On Sunday (4/7) a storm developed in the deep Southeast Pacific. 55 kt southwest winds were positioned just off Antarctica with seas 42 ft over a tiny area at 65S 137W aimed well up the 187 degree great circle path to SCal. The storm tracked northeast in the evening with southwest winds holding at 50-55 kts resulting in a small area of 43 ft seas at 62S 125W aimed 25 degrees east of the 184 degree great circle path to Southern CA. On Monday AM (4/8) the core of the fetch was east of any clear path to Southern CA but with lingering 40-45 kt southwest fetch still in.cgiay resulting in 38 ft seas at 58S 120W aimed 20 degrees east of the 180 degree path to Southern CA. By evening the gale regenerated with 50 kt south winds just east of the Southern CA swell window and seas 34-36 ft at 55S 115W (178 degs SCal). By Tues AM (4/9) all fetch was clearly east of even the Southern CA swell window. A decent pulse of small significant class southern hemi swell is expected for most of California, favoring the south end of the state and doing better for Central America.

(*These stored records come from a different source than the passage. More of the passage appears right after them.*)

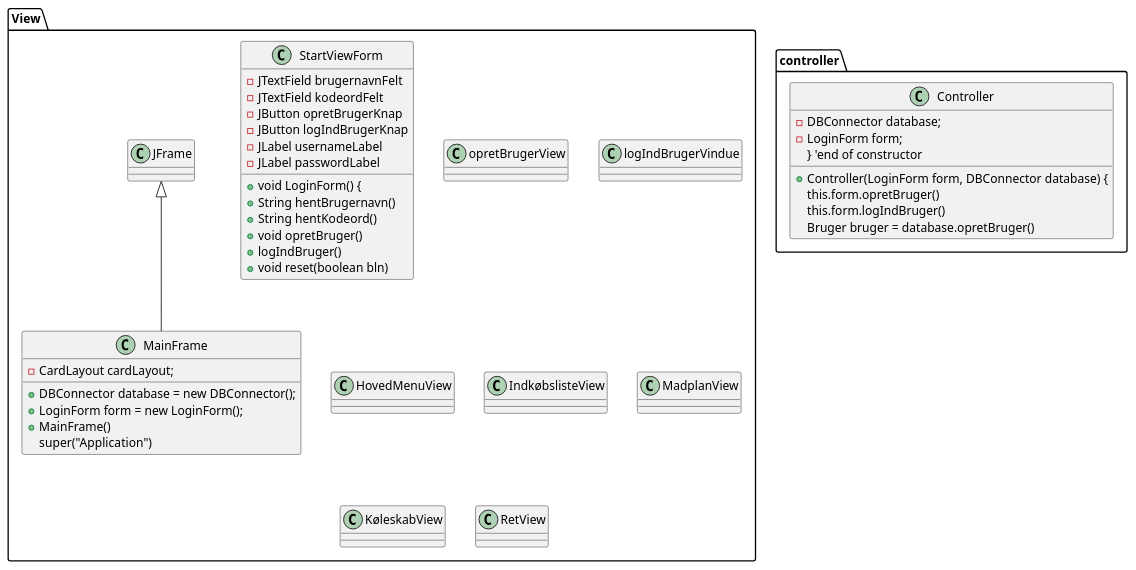
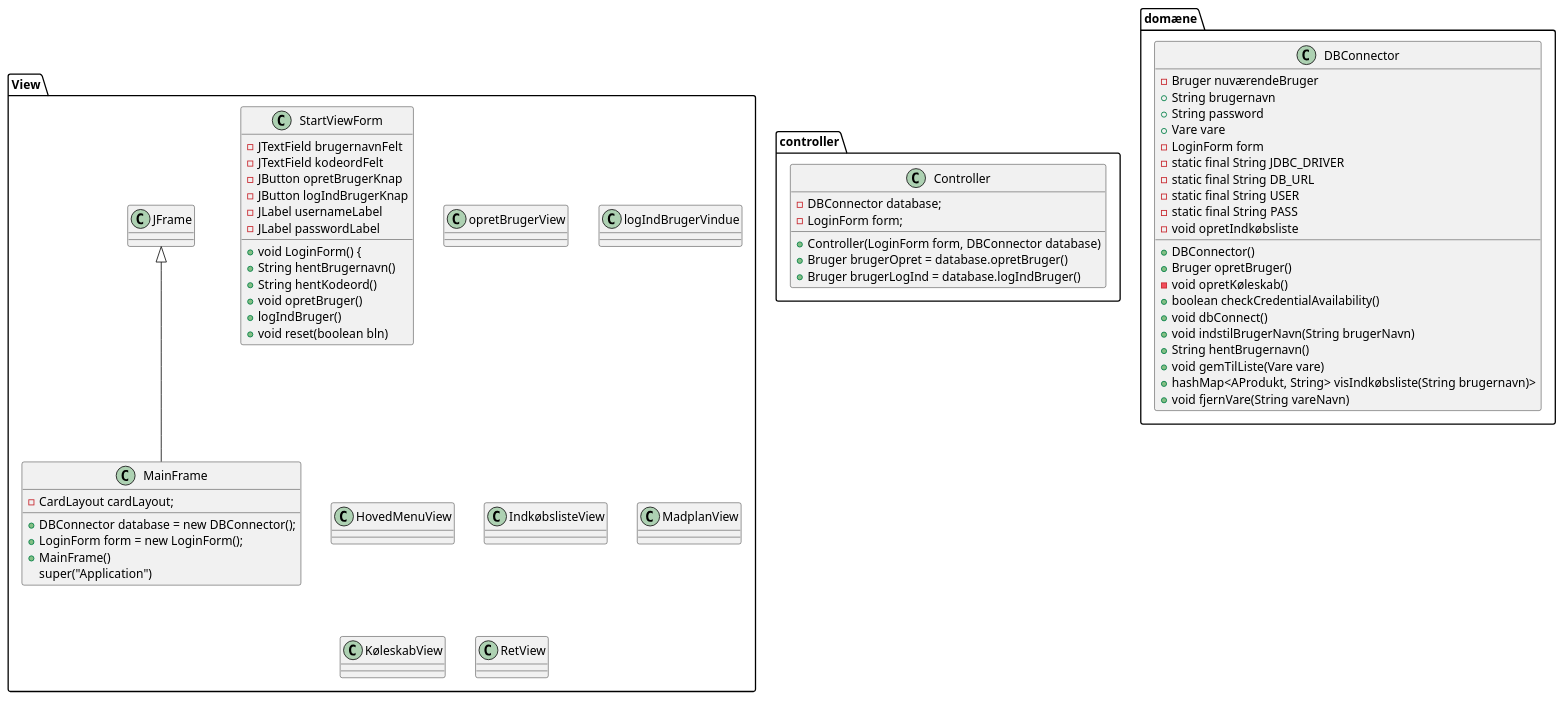
Before and after one commit to mrPrimeBeef/1.-Sem-ICE: the diagram in ICE indkoebsListe/Doc/Static/KlasseDiagramGUIv1.puml, drawn with PlantUML.

```diff
--- a/ICE indkoebsListe/Doc/Static/KlasseDiagramGUIv1.puml
+++ b/ICE indkoebsListe/Doc/Static/KlasseDiagramGUIv1.puml
@@ -1,61 +1,84 @@
 @startuml
 'https://plantuml.com/class-diagram
 
 package View {
 class StartViewForm {
 - JTextField brugernavnFelt
 - JTextField kodeordFelt
 - JButton opretBrugerKnap
 - JButton logIndBrugerKnap
 - JLabel usernameLabel
 - JLabel passwordLabel
 + void LoginForm() {
 + String hentBrugernavn()
 + String hentKodeord()
 + void opretBruger()
 + logIndBruger()
 + void reset(boolean bln)
 }
 
 class MainFrame extends JFrame {
 - CardLayout cardLayout;
 + DBConnector database = new DBConnector();
 + LoginForm form = new LoginForm();
 + MainFrame()
 super("Application")
 
 }
 
 class opretBrugerView {
 }
 class logIndBrugerVindue {
 }
 class HovedMenuView {
 }
 class IndkøbslisteView {
 }
 class MadplanView {
 }
 class KøleskabView {
 }
 class RetView {
 }
 
 }
 
 package controller {
 class Controller {
 - DBConnector database;
 - LoginForm form;
-+ Controller(LoginForm form, DBConnector database) {
-this.form.opretBruger()
-this.form.logIndBruger()
-} 'end of constructor
++ Controller(LoginForm form, DBConnector database)
++ Bruger brugerOpret = database.opretBruger()
++ Bruger brugerLogInd = database.logIndBruger()
+}
+}
 
-Bruger bruger = database.opretBruger()
+package domæne {
+class DBConnector {
+- Bruger nuværendeBruger
++ String brugernavn
++ String password
++ Vare vare
+- LoginForm form
+- static final String JDBC_DRIVER
+- static final String DB_URL
+- static final String USER
+- static final String PASS
++ DBConnector()
++ Bruger opretBruger()
+- void opretKøleskab()
+- void opretIndkøbsliste
++ boolean checkCredentialAvailability()
++ void dbConnect()
++ void indstilBrugerNavn(String brugerNavn)
++ String hentBrugernavn()
++ void gemTilListe(Vare vare)
++ hashMap<AProdukt, String> visIndkøbsliste(String brugernavn)>
++ void fjernVare(String vareNavn)
+
 }
 }
 
 
 
 @enduml
```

Southern CA: Expect swell arrival on Sun (4/14) with pure swell building to 1.6 ft @ 22 secs late (3.5 ft with sets to 4.5 ft). Swell to build through the day Monday (4/15) to 3.1 ft @ 19 secs late (6 ft faces with sets to 7.5 ft). Swell to peak mid-Tuesday (4/16) near 3.2 ft @ 17-18 secs (5.6 ft faces with sets to 7.0 ft). Solid residuals expected continuing Wednesday with period at 16 secs. Swell Direction: 178-184 degrees
Northern CA: Expect swell arrival on Mon (4/15) with pure swell building to 2.2 ft @ 20-21 secs late (4.5 ft with sets to near 6.0 ft). Swell to build through the day Tuesday (4/16) to 3.0 ft @ 18 secs late (5.5 ft faces with sets to near 7.0 ft). Swell to peak overnight with swell on Wed AM (4/17) still near 3.0 ft @ 17 secs (5.0 ft faces with sets to 6.5 ft). Solid residuals expected continuing Thurs with period at 15-16 secs. Swell Direction: 176-182 degrees

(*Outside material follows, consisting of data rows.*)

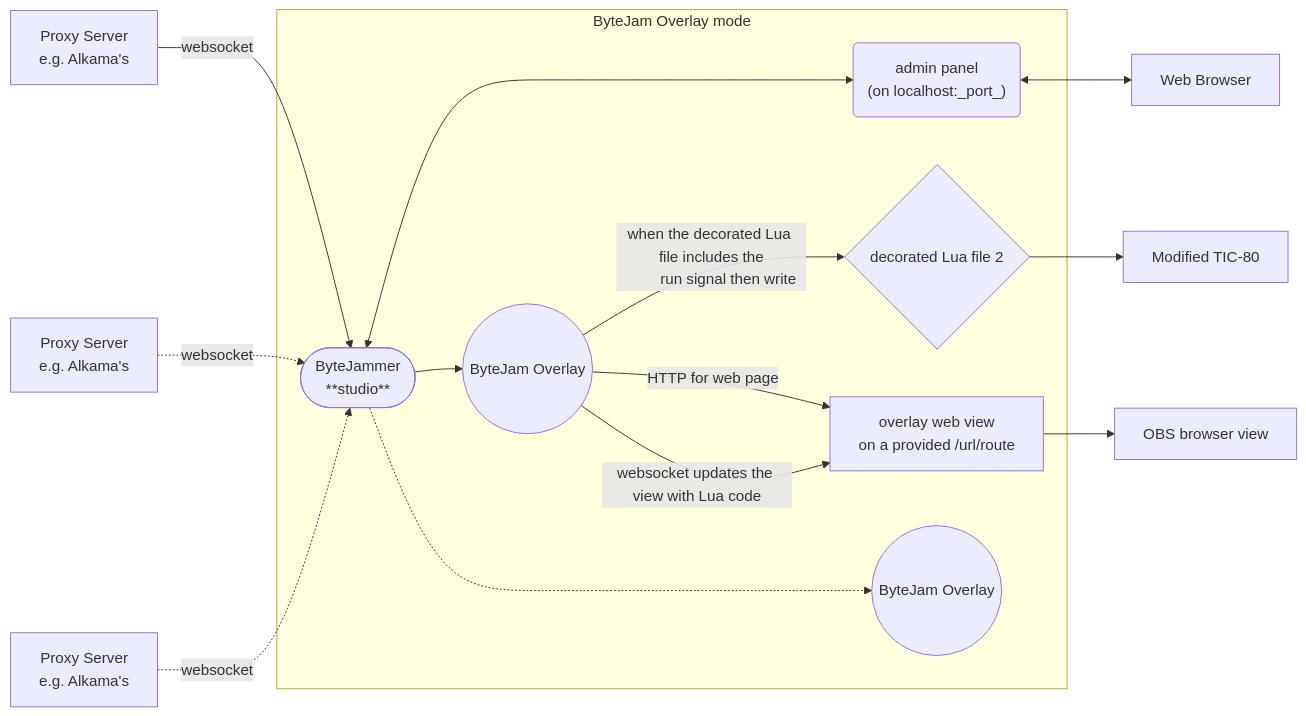
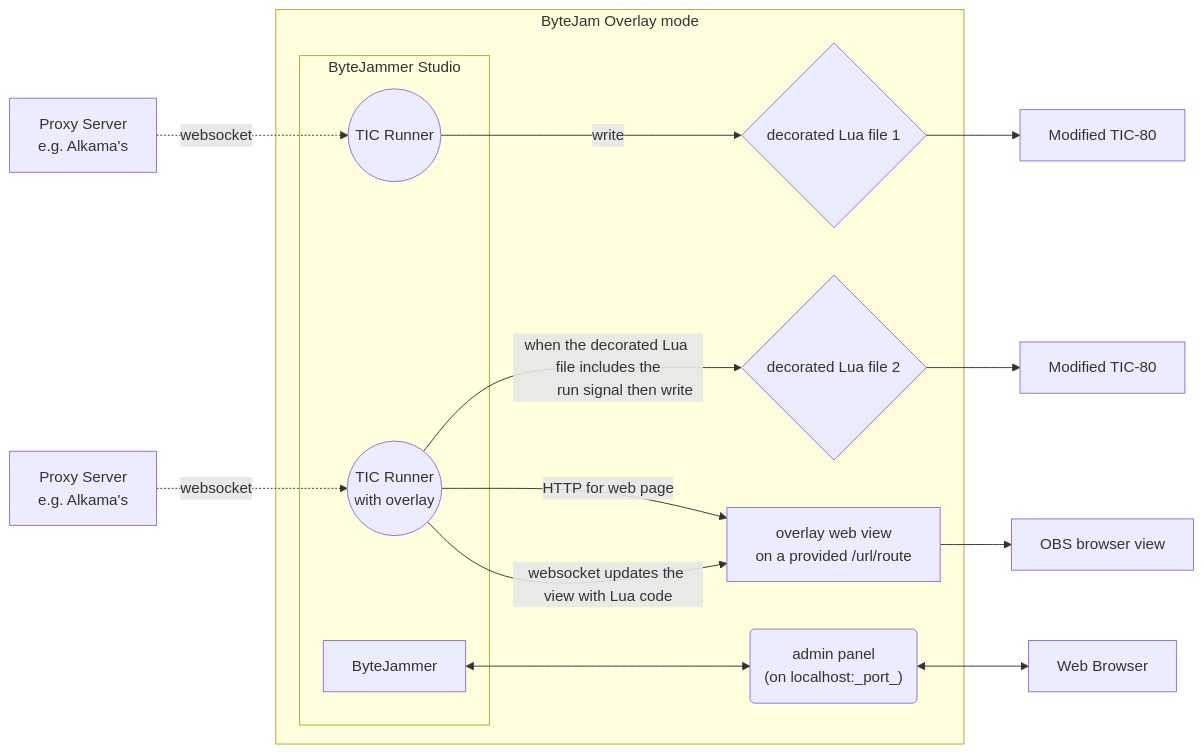
The first of 3 diagrams in readme.md (creativenucleus/bytejammer2), drawn with Mermaid before and after one commit. The commit also changed other lines of this file, not shown here.

````diff
--- a/readme.md
+++ b/readme.md
@@ -72,30 +72,43 @@
 ```mermaid
 flowchart LR
     _PS1[Proxy Server
         e.g. Alkama's
     ]
-    _PS1 --> |websocket| BJ
     _PS2[Proxy Server
         e.g. Alkama's
     ]
-    _PS2 .-> |websocket| BJ
-    _PS3[Proxy Server
-        e.g. Alkama's
-    ]
-    _PS3 .-> |websocket| BJ
     subgraph "ByteJam Overlay mode"
-    BJ <---> BJCP("admin panel
-        (on localhost:_port_)")
-    BJ(["ByteJammer
-        **studio**"]) --> BJMO1
-    BJMO1((ByteJam Overlay)) --> |when the decorated Lua file includes the
-        run signal then write|DF2{decorated Lua file 2}
-    BJMO1 --> |HTTP for web page|WSP["overlay web view
-        on a provided /url/route"]
-    BJMO1 --> |websocket updates the view with Lua code|WSP
-    BJ -..-> BJMO2((ByteJam Overlay))
+        subgraph "ByteJammer Studio"
+            BJ[ByteJammer]
+            
+            TRNO((TIC Runner))
+            TRO(("TIC Runner
+                with overlay"))
+        end
+
+        BJAP("admin panel
+            (on localhost:_port_)")
+
+        DF_1{decorated Lua file 1}
+        DF_2{decorated Lua file 2}
+        WSP["overlay web view
+            on a provided /url/route"]
     end
-    DF2 --> TIC80[Modified TIC-80]
-    WSP --> OBS[OBS browser view]
-    BJCP <--> WB[Web Browser]
+    _PS1 .-> |websocket| TRNO
+    _PS2 .-> |websocket| TRO
+    _WB[Web Browser]
+    _TIC80_1[Modified TIC-80]
+    _TIC80_2[Modified TIC-80]
+    _OBS[OBS browser view]
+
+    BJ <--> BJAP
+    TRNO --> |write|DF_1
+    TRO --> |when the decorated Lua file includes the
+        run signal then write|DF_2
+    TRO --> |HTTP for web page|WSP
+    TRO --> |websocket updates the view with Lua code|WSP
+    BJAP <--> _WB
+    DF_1 --> _TIC80_1
+    DF_2 --> _TIC80_2
+    WSP --> _OBS
 ```
````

South Pacific Animations: Jetstream - Surface Pressure/Wind - Sea Height - Surf Height
Marine weather and forecast conditions 3-10 days into the future

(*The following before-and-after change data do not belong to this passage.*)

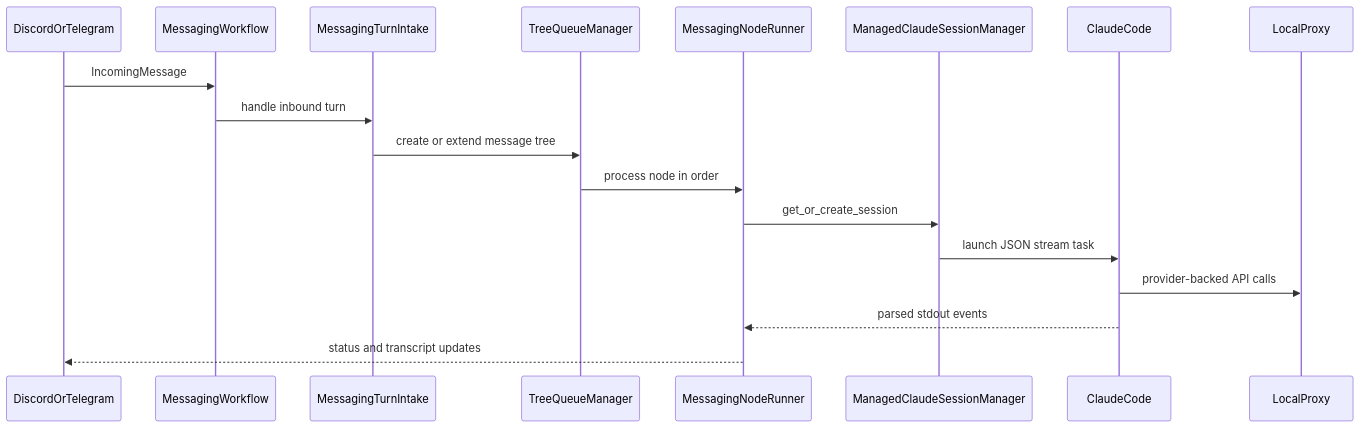
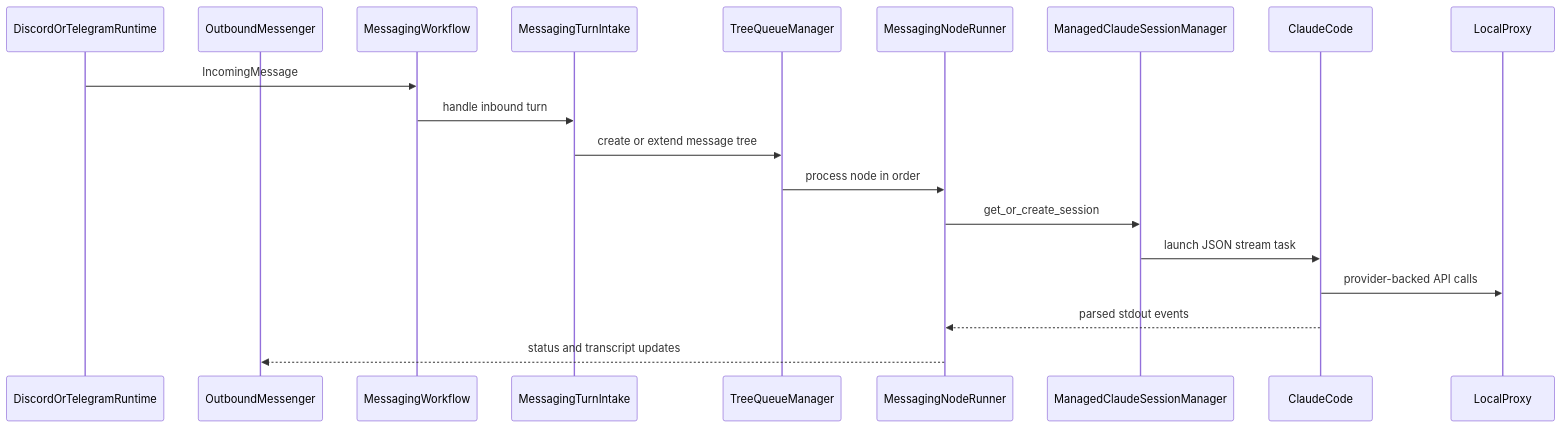
One commit to shinmentakezo07/shin07 changed the third of 3 diagrams in ARCHITECTURE.md. Above: the diagram before and after it, drawn with Mermaid. The commit also changed other lines of this file and 39 other files, not shown here.

````diff
--- a/ARCHITECTURE.md
+++ b/ARCHITECTURE.md
@@ -535,21 +549,22 @@
 ```mermaid
 sequenceDiagram
-    participant Platform as DiscordOrTelegram
+    participant Runtime as DiscordOrTelegramRuntime
+    participant Outbound as OutboundMessenger
     participant Workflow as MessagingWorkflow
     participant Intake as MessagingTurnIntake
     participant Queue as TreeQueueManager
     participant Runner as MessagingNodeRunner
     participant Manager as ManagedClaudeSessionManager
     participant CLI as ClaudeCode
     participant Proxy as LocalProxy
 
-    Platform->>Workflow: IncomingMessage
+    Runtime->>Workflow: IncomingMessage
     Workflow->>Intake: handle inbound turn
     Intake->>Queue: create or extend message tree
     Queue->>Runner: process node in order
     Runner->>Manager: get_or_create_session
     Manager->>CLI: launch JSON stream task
     CLI->>Proxy: provider-backed API calls
     CLI-->>Runner: parsed stdout events
-    Runner-->>Platform: status and transcript updates
+    Runner-->>Outbound: status and transcript updates
 ```
````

Beyond 72 hours no real swell producing fetch of interest is forecast. The cutoff low is to continue circulating near the dateline-Western Gulf region perhaps producing another short pulse of west winds at 30 kts Sun-Mon (3/15) resulting in ore 18 ft seas targeting Hawaii from the dateline on Mon (3/15). But that is just a guess by the model. Also high pressure is to again pulse off the US West Coast generating north winds at 30 kts Sun-Mon (4/15) likely resulting in local north windswell for Central CA.
Note: The Madden Julian Oscillation is a periodic weather cycle that tracks east along the equator circumnavigating the globe. It is characterized in it's Inactive Phase by enhanced trade winds and dry weather over the part of the equatorial Pacific it is in control of, and in it's Active Phase by slack if not an outright reversal of trade winds and enhanced precipitation. The oscillation occurs in roughly 20-30 day cycles (Inactive for 20-30 days, then Active for 20-30 days) over any single location on the.cgianet. During the Active Phase in the Pacific the MJO tends to support the formation of stronger and longer lasting gales resulting in enhanced potential for the formation of swell producing storms. During the Inactive Phase the jet stream tends to .cgiit resulting in high pressure and less potential for swell producing storm development. The paragraphs below analyze the state of the MJO in the Pacific and provide forecasts for MJO activity (which directly relate to the potential for swell production).
As of Tuesday (4/9) the daily Southern Oscillation Index (SOI) was down some at 2.09. The 30 day average was down some to 7.19 with the 90 day average up slightly at 2.30. Overall this is neutral territory and not indicative of El Nino.
Current equatorial wind analysis indicated modest easterly anomalies were over the Maritime Continent and dateline regions. Very light easterly anomalies continued east to a point south of Hawaii, then turning neutral from there into Central America. This indicates a continuation of the Inactive Phase of the MJO was in.cgiay. A week from now (4/17) light to modest east anomalies are forecast holding over the Maritime Continent then fading some over the dateline, turning neutral east of there into Central America. This suggests the Inactive Phase of the MJO is to fade some but still remain in control of the greater part of the equatorial Pacific. This scenario provides no support for North Pacific storm development or for the formation of El Nino and is the exact opposite pattern desired for the time of year.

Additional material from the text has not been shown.